The resulting vision could reconnect the public with North Americas second largest waterfall, significant wildlife habitat and an important cultural site for native tribes along the Willamette River. It also will seek to support Oregon Citys goal to reinvigorate the downtown as a hub of employment, shopping, business, tourism and housing.
If we do this right, Willamette Falls will be a defining piece of Oregon City a place you go to work or shop or eat, a place to connect with your neighbors, a place to just relax and take in the view. It also has the potential to become an Oregon landmark, said Mayor Doug Neeley.
City commissioners on Wednesday are set to consider an agreement between Oregon City and the bankruptcy trustee, Peter McKittrick. McKittrick would agree not to abandon the property with the court prior to April 1, 2014, once the city enters into a contract with the lead consultant for the planning process. At any time during the process, McKittrick could sell the property or be ordered by the court to abandon the property and terminate the agreement. The city would provide a minimum of $400,000 to fund the planning process.
For more than a year, the regional government has spent about $500,000 studying the property and the risks associated with buying it. But Metro Sustainability Director Jim Desmond said that the sites zoning and development issues make Oregon City more suitable to lead the visioning for the falls.
Its really about a vision for their downtown, Desmond said. The site ... is about half the size of their current downtown. Those decisions should be made locally.
Desmond said Metro will still be available to help Oregon City with public involvement, land-use regulations and real-estate expertise. Oregon City has applied to Metro for a planning grant to pay for the visioning of the site.
Funding the project
This planning process marks the next step for the property at the south end of downtown Oregon City. After Blue Heron closed operations, laying off 175 employees, the property was put up for sale under the management of a bankruptcy trustee.
With support from state agencies, Metro and Oregon City officials evaluated the site and conducted extensive investigations during the past two years to assess opportunities and risks. The partnership gained a clearer understanding of the possibilities for reusing historic structures, options for managing stormwater, the extent of environmental conditions, and the significant costs necessary to stabilize the site.
The partnership remains committed to being a catalyst for the propertys transformation, working toward five core values: economic redevelopment, public access, historic preservation, cultural interpretation and habitat restoration.
Oregon City issued a request for proposals, seeking a consultant to help with visioning and master planning. Public dialogue could begin as early as May.
The resulting vision will facilitate rezoning, preparing part of the site for economic redevelopment and part for an outdoor destination. Public partners hope planning for the property will create an opportunity to purchase the portion necessary to let visitors experience the falls, offer cultural interpretation and historic preservation, and restore habitat along the Willamette River. Meanwhile, by eliminating uncertainty, they hope that this work will prepare the rest of the site for private investment.
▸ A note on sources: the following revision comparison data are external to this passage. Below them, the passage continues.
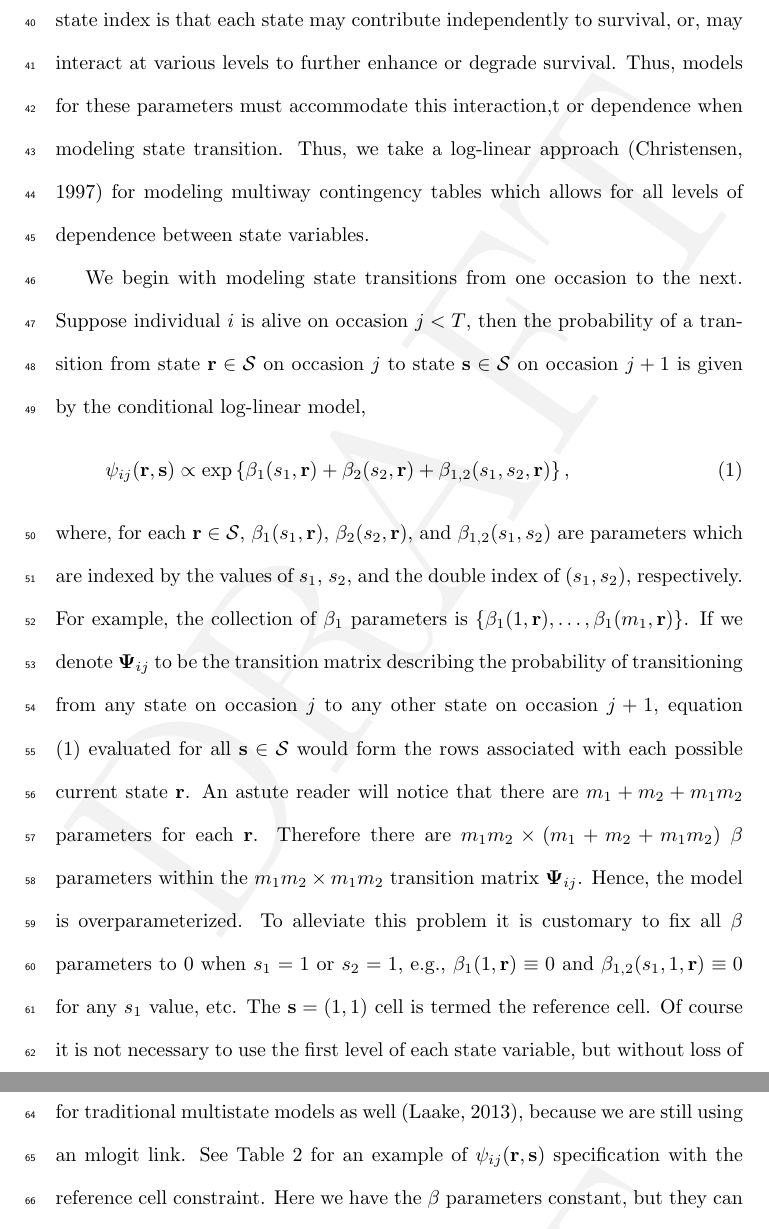
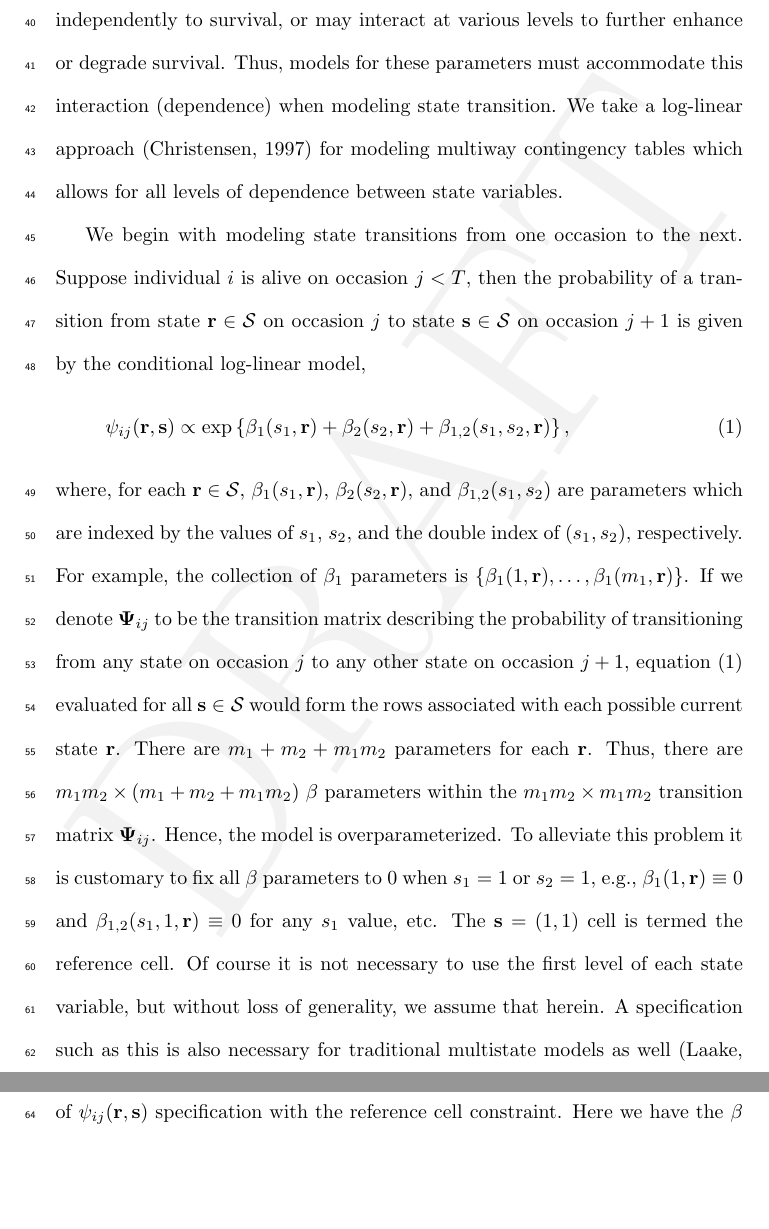
Before and after one commit to dsjohnson/multivariate_mark_recapture, a LaTeX document (multivariate_mark_recapture.tex): two parts of pages 3 and 4 of 12, joined at a grey line, cut at the place of the change, the shorter picture padded with empty space. Compiled offline with LaTeX, dvips and Ghostscript.

Commit message:
Jeff's edits

```diff
--- a/multivariate_mark_recapture.tex
+++ b/multivariate_mark_recapture.tex
@@ -100,16 +100,22 @@ To begin the description of multivariate state modeling of mark-recapture data,
 
 \subsection{Two state variable model}
 
-Specifying a model for a general multivariate discrete state is notational cumbersome due to the complex dependence structure. Therefore, we begin with a description for a bivariate state to introduce the reader, then we follow up in the next section with a general model formulation for $>2$ state variables with additional covariates. The general parameter types are the same as in any multistate model: survival ($\phi$), detection ($p$), and state transition ($\psi$) from one occasion to the next. In addition, we have to additional parameters associated with inability to fully assess the state of an individual ($\delta$) and the probability that an individual is in a particular state at first capture ($\pi$). Typically, each of these parameter types depends on the state of the individual, e.g., survival of individual $i=1,\dots,N$ from occasion $j=1,\dots,T$ to occasion $j+1$ is depends on the state the individual is in on occasion $j$. The difference with a multivariate state index is that each state may contribute independently to survival, or, may interact at various levels to further enhance or degrade survival. Thus, models for these parameters must accommodate this interaction,t or dependence when modeling state transition. Thus, we take a log-linear approach \citep{christensen1997log} for modeling multiway contingency tables which allows for all levels of dependence between state variables.
+Specifying a model for a general multivariate discrete state is notationally cumbersome due to the complex dependence structure. Therefore, we begin with a description for a bivariate state model, and then follow up in the next section with a general model formulation for $>2$ state variables with additional covariates. The general parameter types are the same as in any multistate model: survival ($\phi$), detection ($p$), and state transition ($\psi$) from one occasion to the next. In addition, we have additional parameters associated with the inability to fully assess the state of an individual ($\delta$) and the probability that an individual is in a particular state at first capture ($\pi$). Typically, each of these parameter types depends on the state of the individual, e.g., survival of individual $i=1,\dots,N$ from occasion $j=1,\dots,T$ to occasion $j+1$ depends on the state of the individual on occasion $j$. Each multivariate state variable may contribute independently to survival, or may interact at various levels to further enhance or degrade survival. Thus, models for these parameters must accommodate this interaction (dependence) when modeling state transition. We take a log-linear approach \citep{christensen1997log} for modeling multiway contingency tables which allows for all levels of dependence between state variables.
 
 We begin with modeling state transitions from one occasion to the next. Suppose individual $i$ is alive on occasion $j<T$, then the probability of a transition from state $\br\in\fS$ on occasion $j$ to state $\bs\in\fS$ on occasion $j+1$ is given by the conditional log-linear model,
 \begin{equation}
 \label{eqn:psi.llm}
 \psi_{ij}(\br,\bs) \propto \exp\left\{\beta_1(s_1,\br) + \beta_2(s_2,\br) + \beta_{1,2}(s_1,s_2,\br)\right\},
 \end{equation}
-where, for each $\br\in\fS$, $\beta_1(s_1,\br)$, $\beta_2(s_2,\br)$, and $\beta_{1,2}(s_1,s_2)$ are parameters which are indexed by the values of $s_1$, $s_2$, and the double index of $(s_1,s_2)$, respectively. For example, the collection of $\beta_1$ parameters is $\{\beta_1(1,\br),\dots,\beta_1(m_1,\br)\}$. If we denote $\boldsymbol{\Psi}_{ij}$ to be the transition matrix describing the probability of transitioning from any state on occasion $j$ to any other state on occasion $j+1$, equation (\ref{eqn:psi.llm}) evaluated for all $\bs\in \fS$ would form the rows associated with each possible current state $\br$. An astute reader will notice that there are $m_1+m_2+m_1m_2$ parameters for each $\br$. Therefore there are $m_1m_2 \times (m_1+m_2+m_1m_2)$ $\beta$ parameters within the $m_1m_2\times m_1m_2$ transition matrix $\boldsymbol{\Psi}_{ij}$. Hence, the model is overparameterized. To alleviate this problem it is customary to fix all $\beta$ parameters to $0$ when $s_1=1$ or $s_2=1$, e.g., $\beta_1(1,\br)\equiv 0$ and $\beta_{1,2}(s_1,1,\br)\equiv 0$ for any $s_1$ value, etc. The $\bs=(1,1)$ cell is termed the reference cell. Of course it is not necessary to use the first level of each state variable, but without loss of generality, we assume that herein. A specification such as this is also necessary for traditional multistate models as well \citep{Laake:2013ab}, because we are still using an mlogit link. See Table \ref{tb:psi.example} for an example of $\psi_{ij}(\br,\bs)$ specification with the reference cell constraint. Here we have  the $\beta$ parameters constant, but they can also vary over individuals and occasions. For the sake of minimizing notational burden of the reader, we will just describe them as if they are constant herein.
+where, for each $\br\in\fS$, $\beta_1(s_1,\br)$, $\beta_2(s_2,\br)$, and $\beta_{1,2}(s_1,s_2)$ are parameters which are indexed by the values of $s_1$, $s_2$, and the double index of $(s_1,s_2)$, respectively. For example, the collection of $\beta_1$ parameters is $\{\beta_1(1,\br),\dots,\beta_1(m_1,\br)\}$. If we denote $\boldsymbol{\Psi}_{ij}$ to be the transition matrix describing the probability of transitioning from any state on occasion $j$ to any other state on occasion $j+1$, equation (\ref{eqn:psi.llm}) evaluated for all $\bs\in \fS$ would form the rows associated with each possible current state $\br$. There are $m_1+m_2+m_1m_2$ parameters for each $\br$. Thus, there are $m_1m_2 \times (m_1+m_2+m_1m_2)$ $\beta$ parameters within the $m_1m_2\times m_1m_2$ transition matrix $\boldsymbol{\Psi}_{ij}$. Hence, the model is overparameterized. To alleviate this problem it is customary to fix all $\beta$ parameters to $0$ when $s_1=1$ or $s_2=1$, e.g., $\beta_1(1,\br)\equiv 0$ and $\beta_{1,2}(s_1,1,\br)\equiv 0$ for any $s_1$ value, etc. The $\bs=(1,1)$ cell is termed the reference cell. Of course it is not necessary to use the first level of each state variable, but without loss of generality, we assume that herein. A specification such as this is also necessary for traditional multistate models as well \citep{Laake:2013ab}, because we are still using an mlogit link. See Table \ref{tb:psi.example} for an example of $\psi_{ij}(\br,\bs)$ specification with the reference cell constraint. Here we have  the $\beta$ parameters constant, but they can also vary over individuals and occasions. For the sake of minimizing notational burden of the reader, we will just describe them as if they are constant herein.
 
-Markovian dependence in time is explicitly included by allowing the $\beta$ parameters to depend on the previous state. In addition, dependence between state variables is accommodated via the $\beta_{1,2}$ interaction parameters. If $\beta_{1,2}(s_1,s_2,\br)=0$ for all values of $s_1$ and $s_2$ then this is a necessary and sufficient condition for $s_1$ and $s_2$ to be independent given the previous state $\br$ \citep{xxx}. Sufficiency is easily observed by the fact that under that assumption
+Markovian dependence in time is explicitly included by allowing the $\beta$
+parameters to depend on the previous state. In addition, dependence between
+state variables is accommodated via the $\beta_{1,2}$ interaction parameters. If
+$\beta_{1,2}(s_1,s_2,\br)=0$ for all values of $s_1$ and $s_2$ then this is a
+necessary and sufficient condition for $s_1$ and $s_2$ to be independent given
+the previous state $\br$ \citep{xxx}. Sufficiency is easily observed by the fact
+that under that assumption
 \begin{equation}
 \begin{split}
 \psi_{ij}(\br,\bs) &\propto \exp\left\{\beta_1(s_1,\br) + \beta_2(s_2,\br)\right\}\\
```
Also changed, not shown: multivariate_mark_recapture.tex (2 more changed lines).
The Joint Legislative Ways and Means Subcommittee on Capital Construction heard testimony early this month on a proposal to provide a 50 percent match, up to $5 million, of state lottery money for the Willamette Falls project if the projects partners can come up with other money for it.
Metro Councilor Carlotta Collette and Oregon City Commissioner Kathy Roth travel to Washington, D.C., this month to discuss whether the federal Environmental Protection Agency could play a role in cleaning up the site, which has been in use for heavy industry for more than 170 years.
Throughout the planning process, the property will remain on the market.